It’s going to be a mind-expanding month!

Talking about Race and Racism with our Kids

Today as I was getting dressed and ready for my day I overheard a snippet of conversation from the other room, the kind of conversation that my parenting ear picks up on fast: “well, a choke hold is like this …”.

No, my kids were not about to hurt one another, as my first thought had led me to believe.  Instead, they were trying to understand the news they had heard about the death of Eric Garner.  My daughter asked her father if the police were dangerous, and why they would hurt someone when they are supposed to protect us.

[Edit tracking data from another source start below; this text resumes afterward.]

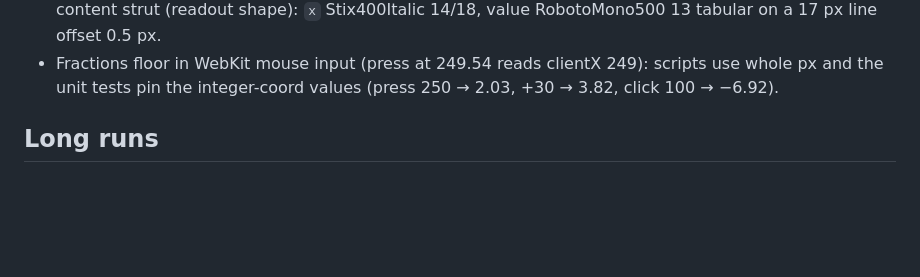
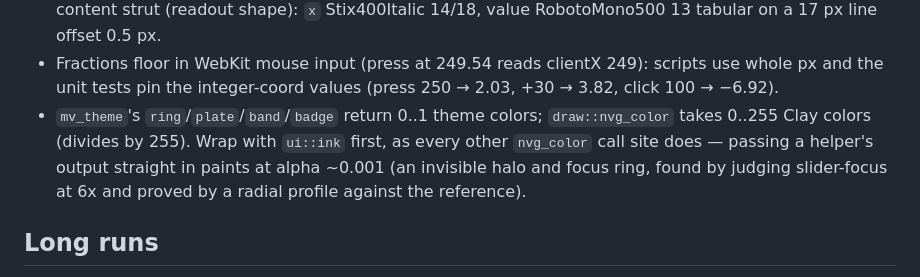
Before and after one commit to niels4/math-viz-rust, a Markdown page: CLAUDE.md, the part around the change. Rendered like a GitHub page; blank space fills up the shorter version.

Commit message:
h8-points-slider: settled block color-scale lesson

```diff
--- a/CLAUDE.md
+++ b/CLAUDE.md
@@ -746,6 +746,12 @@ no new tokens (all eight tabled).
 - Fractions floor in WebKit mouse input (press at 249.54 reads clientX 249):
   scripts use whole px and the unit tests pin the integer-coord values
   (press 250 → 2.03, +30 → 3.82, click 100 → −6.92).
+- `mv_theme`'s `ring`/`plate`/`band`/`badge` return 0..1 theme colors;
+  `draw::nvg_color` takes 0..255 Clay colors (divides by 255). Wrap with
+  `ui::ink` first, as every other `nvg_color` call site does — passing a
+  helper's output straight in paints at alpha ~0.001 (an invisible halo and
+  focus ring, found by judging slider-focus at 6x and proved by a radial
+  profile against the reference).
 
 ## Long runs
 
```
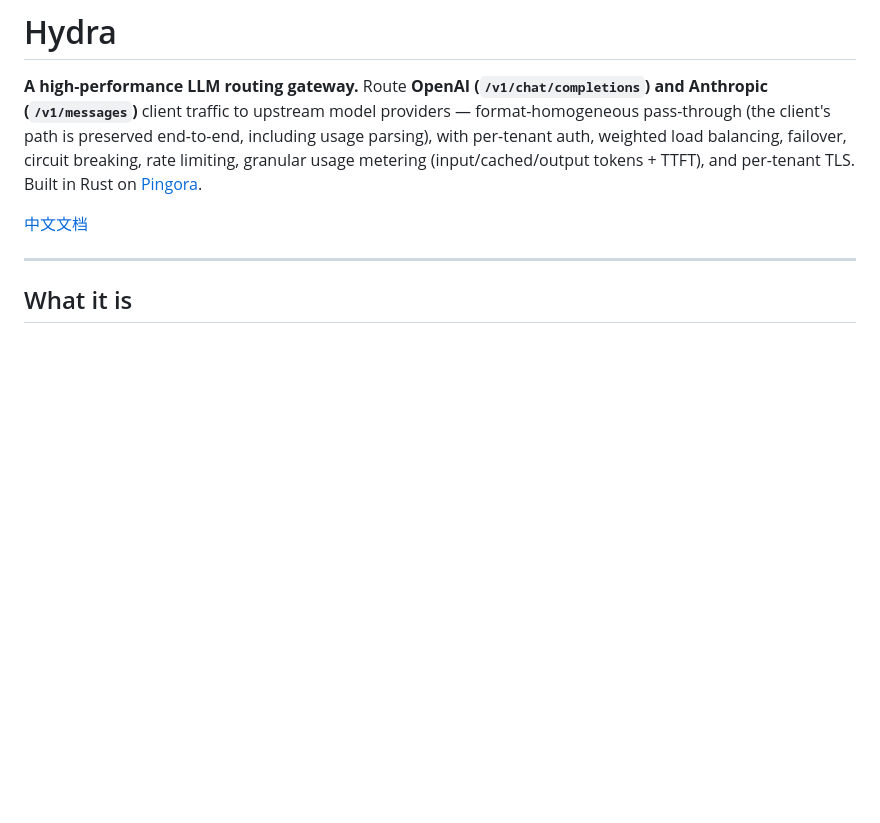
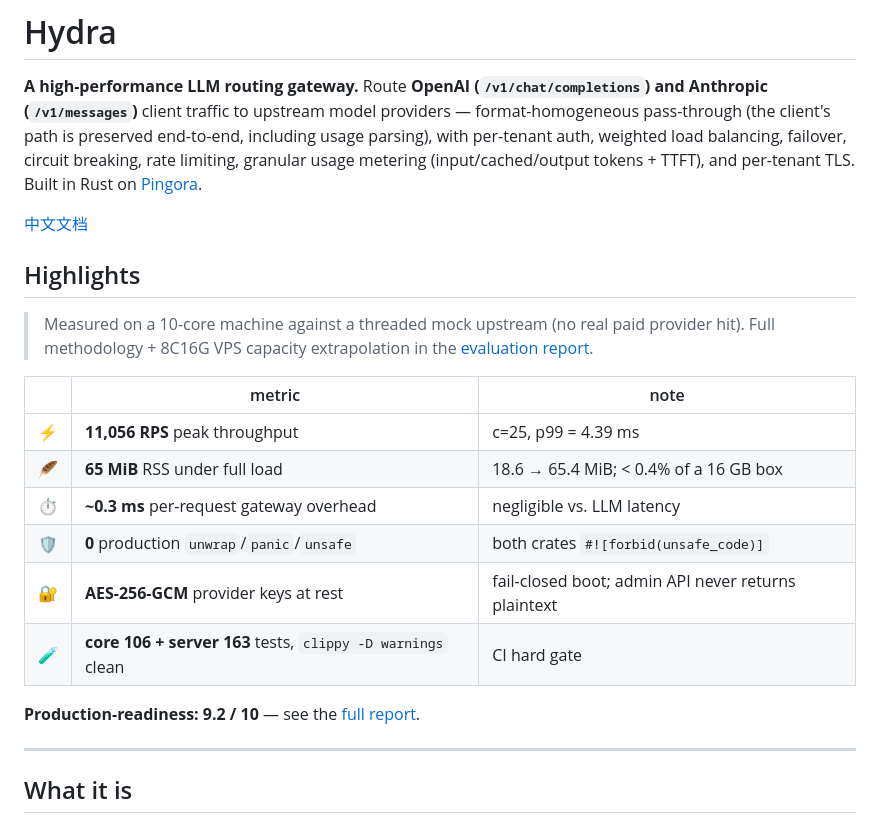
Before and after one commit to ipconfiger/hydra, a Markdown page: README.md, the part around the change. GitHub-like rendering; blank space fills up the shorter version.

```diff
--- a/README.md
+++ b/README.md
@@ -3,6 +3,21 @@
 **A high-performance LLM routing gateway.** Route **OpenAI (`/v1/chat/completions`) and Anthropic (`/v1/messages`)** client traffic to upstream model providers — format-homogeneous pass-through (the client's path is preserved end-to-end, including usage parsing), with per-tenant auth, weighted load balancing, failover, circuit breaking, rate limiting, granular usage metering (input/cached/output tokens + TTFT), and per-tenant TLS. Built in Rust on [Pingora](https://github.com/cloudflare/pingora).
 
 [中文文档](README.zh-CN.md)
+
+## Highlights
+
+> Measured on a 10-core machine against a threaded mock upstream (no real paid provider hit). Full methodology + 8C16G VPS capacity extrapolation in the [evaluation report](docs/evaluation-report.html).
+
+| | metric | note |
+|---|---|---|
+| ⚡ | **11,056 RPS** peak throughput | c=25, p99 = 4.39 ms |
+| 🪶 | **65 MiB** RSS under full load | 18.6 → 65.4 MiB; < 0.4% of a 16 GB box |
+| ⏱️ | **~0.3 ms** per-request gateway overhead | negligible vs. LLM latency |
+| 🛡️ | **0** production `unwrap`/`panic`/`unsafe` | both crates `#![forbid(unsafe_code)]` |
+| 🔐 | **AES-256-GCM** provider keys at rest | fail-closed boot; admin API never returns plaintext |
+| 🧪 | **core 106 + server 163** tests, `clippy -D warnings` clean | CI hard gate |
+
+**Production-readiness: 9.2 / 10** — see the [full report](docs/evaluation-report.html).
 
 ---
 
```
Also changed, not shown: README.zh-CN.md (+15 -0 lines).
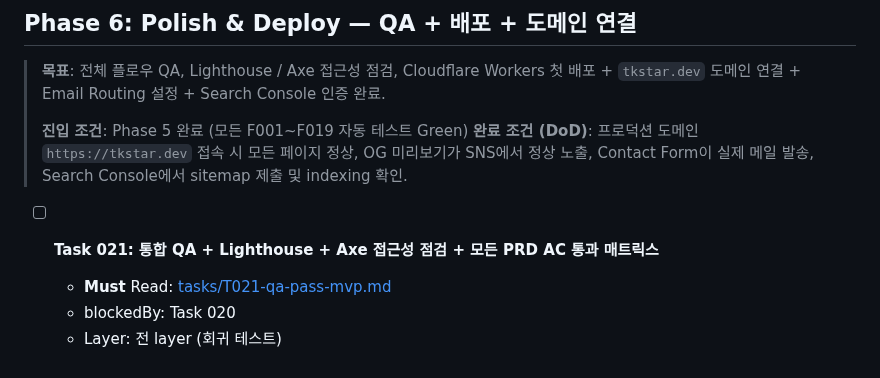
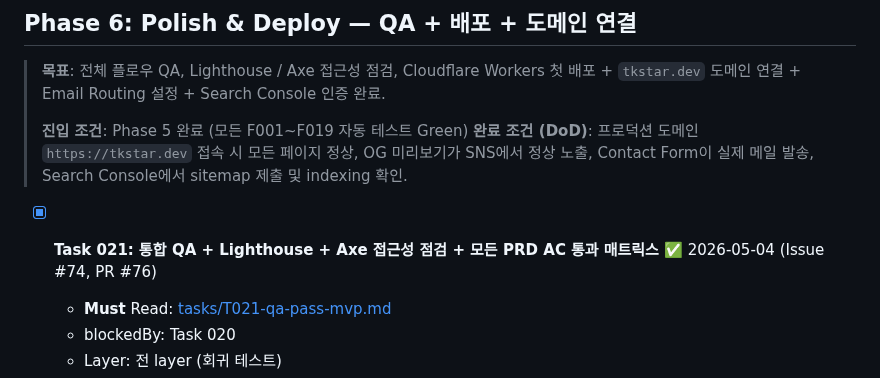
Before and after one commit to onepunch-tk/tkstar-dev-site, a Markdown page: docs/ROADMAP.md, the part around the change. Drawn GitHub-style.

Commit message:
📝 docs: ROADMAP T021 체크박스 sync ([ ] → [x])
T021은 PR #76 (2026-05-04)으로 머지 완료됐으나 ROADMAP 체크박스만
잔존하던 doc-sync 격차를 해소.

Co-Authored-By: Claude Opus 4.7 (1M context) <noreply@anthropic.com>

```diff
--- a/docs/ROADMAP.md
+++ b/docs/ROADMAP.md
@@ -515,7 +515,7 @@ tkstarDev는 다음 핵심 가치를 단일 도메인에서 달성한다:
 > **진입 조건**: Phase 5 완료 (모든 F001~F019 자동 테스트 Green)
 > **완료 조건 (DoD)**: 프로덕션 도메인 `https://tkstar.dev` 접속 시 모든 페이지 정상, OG 미리보기가 SNS에서 정상 노출, Contact Form이 실제 메일 발송, Search Console에서 sitemap 제출 및 indexing 확인.
 
-- [ ] **Task 021: 통합 QA + Lighthouse + Axe 접근성 점검 + 모든 PRD AC 통과 매트릭스**
+- [x] **Task 021: 통합 QA + Lighthouse + Axe 접근성 점검 + 모든 PRD AC 통과 매트릭스** ✅ 2026-05-04 (Issue #74, PR #76)
   - **Must** Read: [tasks/T021-qa-pass-mvp.md](tasks/T021-qa-pass-mvp.md)
   - blockedBy: Task 020
   - Layer: 전 layer (회귀 테스트)
```
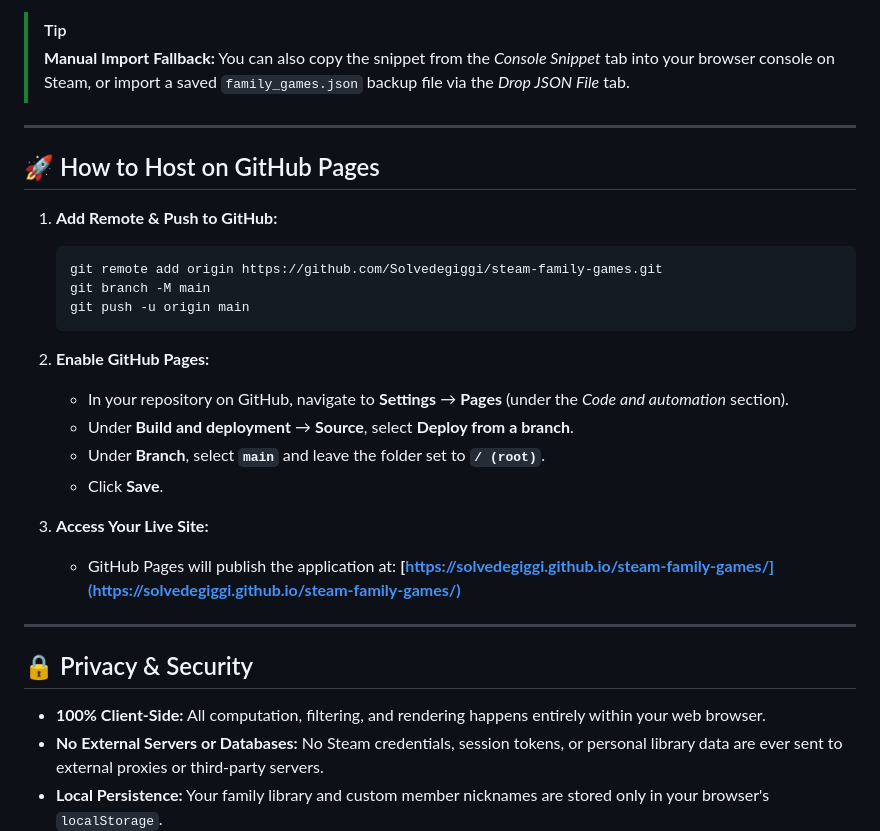
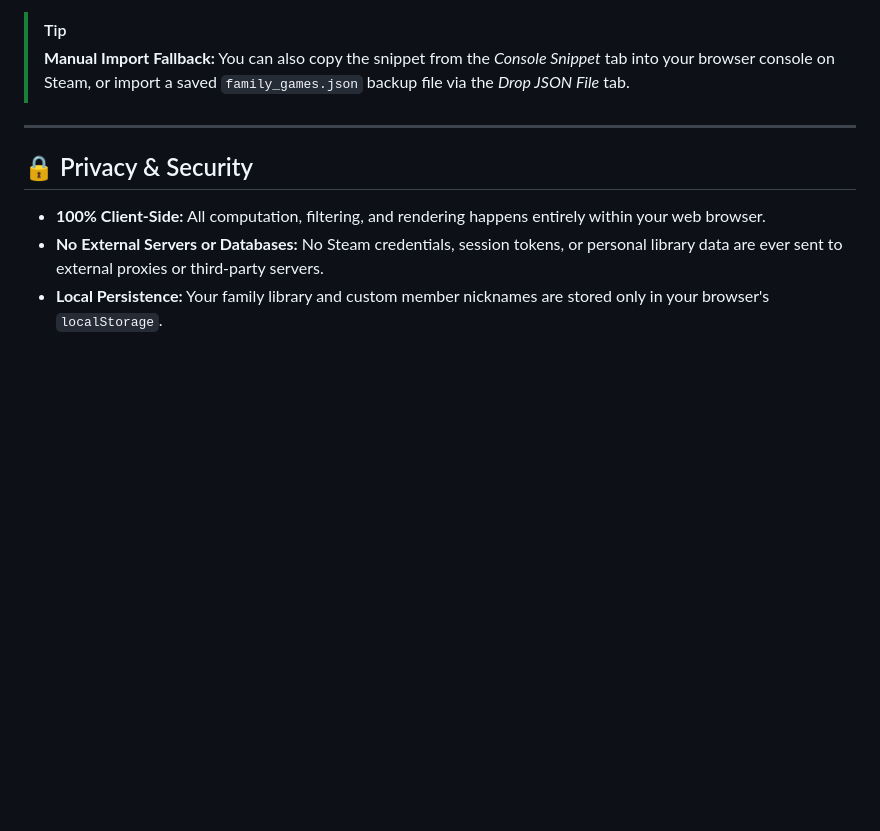
Before and after one commit to Solvedegiggi/steam-family-games, a Markdown page: README.md, the part around the change. Drawn GitHub-style; blank space fills up the shorter version.

````diff
--- a/README.md
+++ b/README.md
@@ -51,27 +51,6 @@ Hosted 100% statically on **GitHub Pages** with zero backends, zero external pro
 
 ---
 
-## 🚀 How to Host on GitHub Pages
-
-1. **Add Remote & Push to GitHub:**
-   ```bash
-   git remote add origin https://github.com/Solvedegiggi/steam-family-games.git
-   git branch -M main
-   git push -u origin main
-   ```
-
-2. **Enable GitHub Pages:**
-   - In your repository on GitHub, navigate to **Settings** &rarr; **Pages** (under the *Code and automation* section).
-   - Under **Build and deployment** &rarr; **Source**, select **Deploy from a branch**.
-   - Under **Branch**, select **`main`** and leave the folder set to **`/ (root)`**.
-   - Click **Save**.
-
-3. **Access Your Live Site:**
-   - GitHub Pages will publish the application at:
-     **[https://solvedegiggi.github.io/steam-family-games/](https://solvedegiggi.github.io/steam-family-games/)**
-
----
-
 ## 🔒 Privacy & Security
 
 - **100% Client-Side:** All computation, filtering, and rendering happens entirely within your web browser.
````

My children and I are white, and as such we carry a great deal of privilege and safety around in this world with us.  We generally feel safe and we don’t evoke fear from others, but I hear the heart-breaking stories of other parents, parents of color but particularly parents of African American boys, having to decide how to teach their children to be safe from the policeThis is just wrong.  And it breaks my heart.

We ALL need to have these conversations with our kids, because the responsibility to face our society as it is does not rest solely with any one group, but particularly not just with the group most adversely affected by it.  We are all in this together, and my children, your children, all of our children will have to grow up with this system, this society, this world.

How can we explain the issues, the history, and the legacy of race and racism in our society?  It’s a long conversation, but here are a few places to start (resources gathered by a wonderful colleague of mine, thanks to Tim Atkins of Morristown Unitarian Fellowship!):

Resource Links:

The Giving Tree

The Giving Tree

Come check out the Giving Tree, in the Commons now through Christmas, and see all the decorations the kids and adults made in our crafting party last month.  The Giving Tree is a fundraising project to raise funds for holiday giving to families who need a bit of help this season and to local homeless services such as our own Out of the Woods shelter or Sidewalk.  Donate anything you are able to give, and please take a lovingly crafted ornament home as a Thank You from the kids!